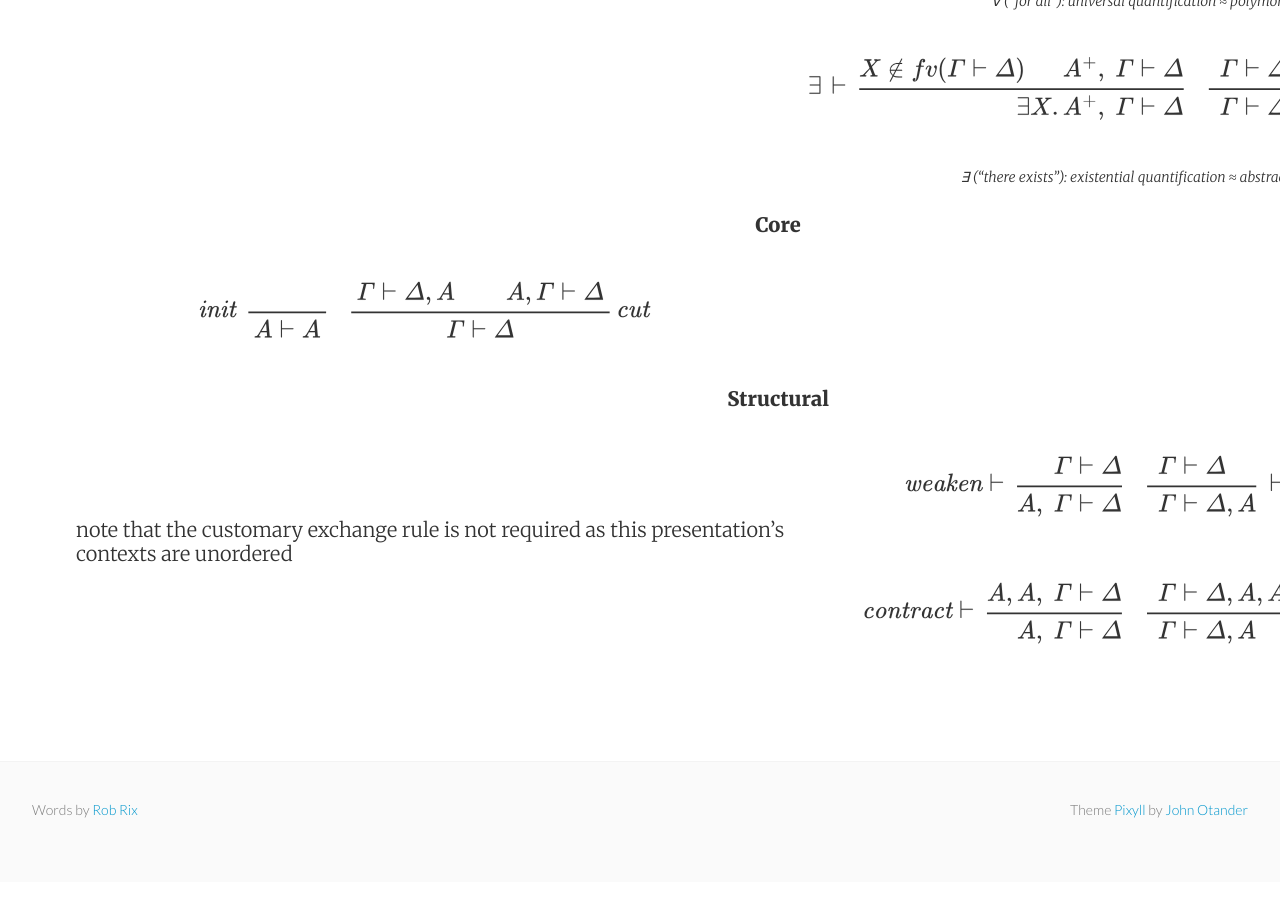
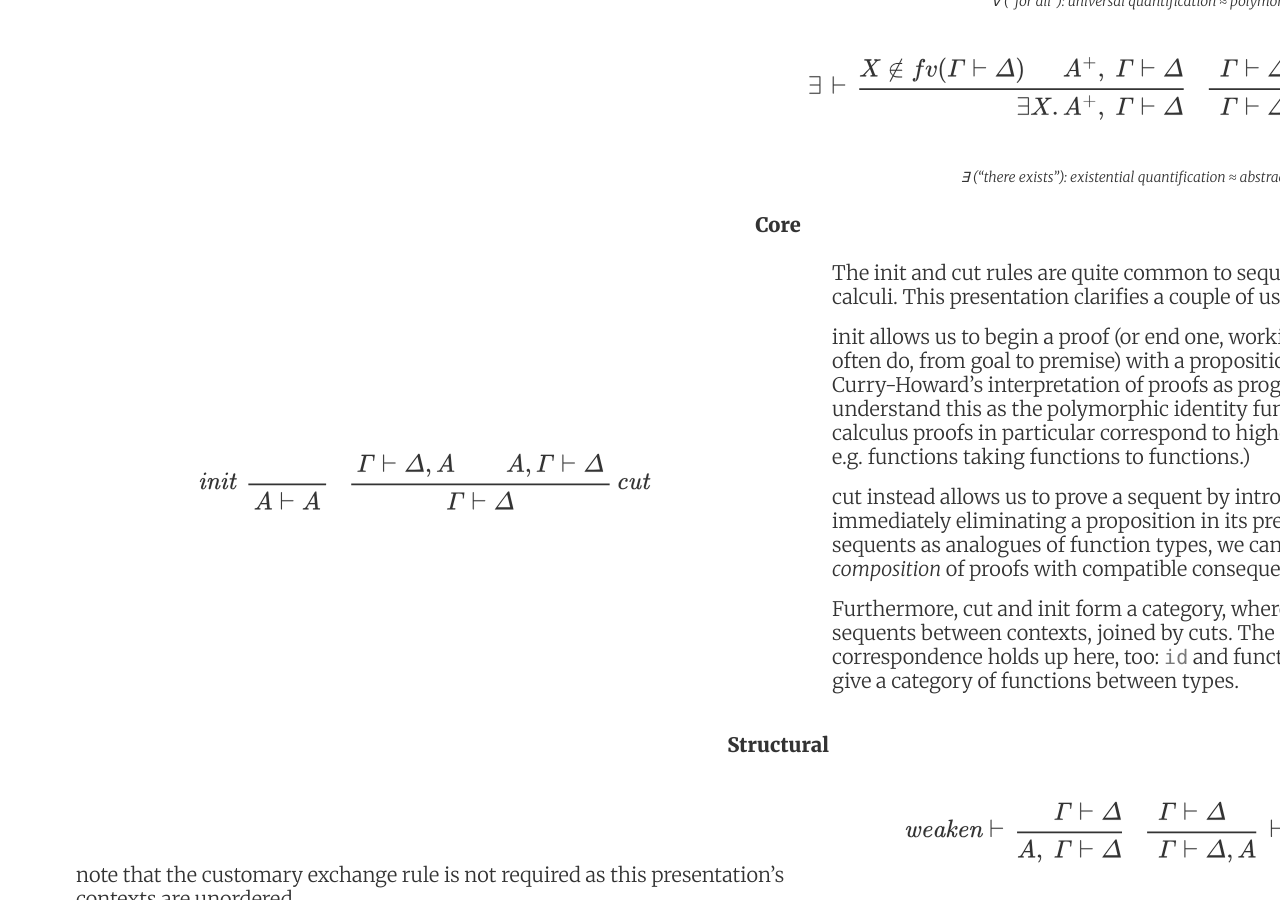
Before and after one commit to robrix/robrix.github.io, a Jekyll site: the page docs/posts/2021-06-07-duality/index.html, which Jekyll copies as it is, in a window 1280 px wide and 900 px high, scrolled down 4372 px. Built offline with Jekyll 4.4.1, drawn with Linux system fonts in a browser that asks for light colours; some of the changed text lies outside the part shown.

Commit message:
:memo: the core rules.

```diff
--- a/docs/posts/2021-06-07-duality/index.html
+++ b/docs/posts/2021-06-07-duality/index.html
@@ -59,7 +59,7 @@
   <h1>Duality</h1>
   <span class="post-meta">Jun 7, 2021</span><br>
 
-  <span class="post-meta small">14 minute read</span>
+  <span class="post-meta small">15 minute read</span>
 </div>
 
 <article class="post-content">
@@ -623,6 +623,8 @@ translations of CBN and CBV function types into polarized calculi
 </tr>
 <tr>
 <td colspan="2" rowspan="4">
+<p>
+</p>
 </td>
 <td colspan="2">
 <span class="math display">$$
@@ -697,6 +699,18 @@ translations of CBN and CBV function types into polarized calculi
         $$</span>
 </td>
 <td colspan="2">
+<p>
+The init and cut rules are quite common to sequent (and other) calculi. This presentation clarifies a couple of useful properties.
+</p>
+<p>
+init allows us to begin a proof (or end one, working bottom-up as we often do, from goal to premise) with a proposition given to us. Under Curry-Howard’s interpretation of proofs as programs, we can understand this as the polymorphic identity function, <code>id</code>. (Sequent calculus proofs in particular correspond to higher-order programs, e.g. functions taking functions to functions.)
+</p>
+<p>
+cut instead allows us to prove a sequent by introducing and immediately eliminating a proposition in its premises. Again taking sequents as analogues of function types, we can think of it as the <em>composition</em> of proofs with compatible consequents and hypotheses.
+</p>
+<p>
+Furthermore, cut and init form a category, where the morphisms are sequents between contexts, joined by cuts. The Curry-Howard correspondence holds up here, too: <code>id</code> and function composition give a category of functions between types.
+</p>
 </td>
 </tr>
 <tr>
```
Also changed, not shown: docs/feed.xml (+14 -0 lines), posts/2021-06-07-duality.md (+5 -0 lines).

> [Your goal]:
Report each line in the data that holds the word "index".

> [Exercise result]:
Before and after one commit to robrix/robrix.github.io, a Jekyll site: the page docs/posts/2021-06-07-duality/index.html, which Jekyll copies as it is, in a window 1280 px wide and 900 px high, scrolled down 4372 px. Built offline with Jekyll 4.4.1, drawn with Linux system fonts in a browser that asks for light colours; some of the changed text lies outside the part shown.
--- a/docs/posts/2021-06-07-duality/index.html
+++ b/docs/posts/2021-06-07-duality/index.html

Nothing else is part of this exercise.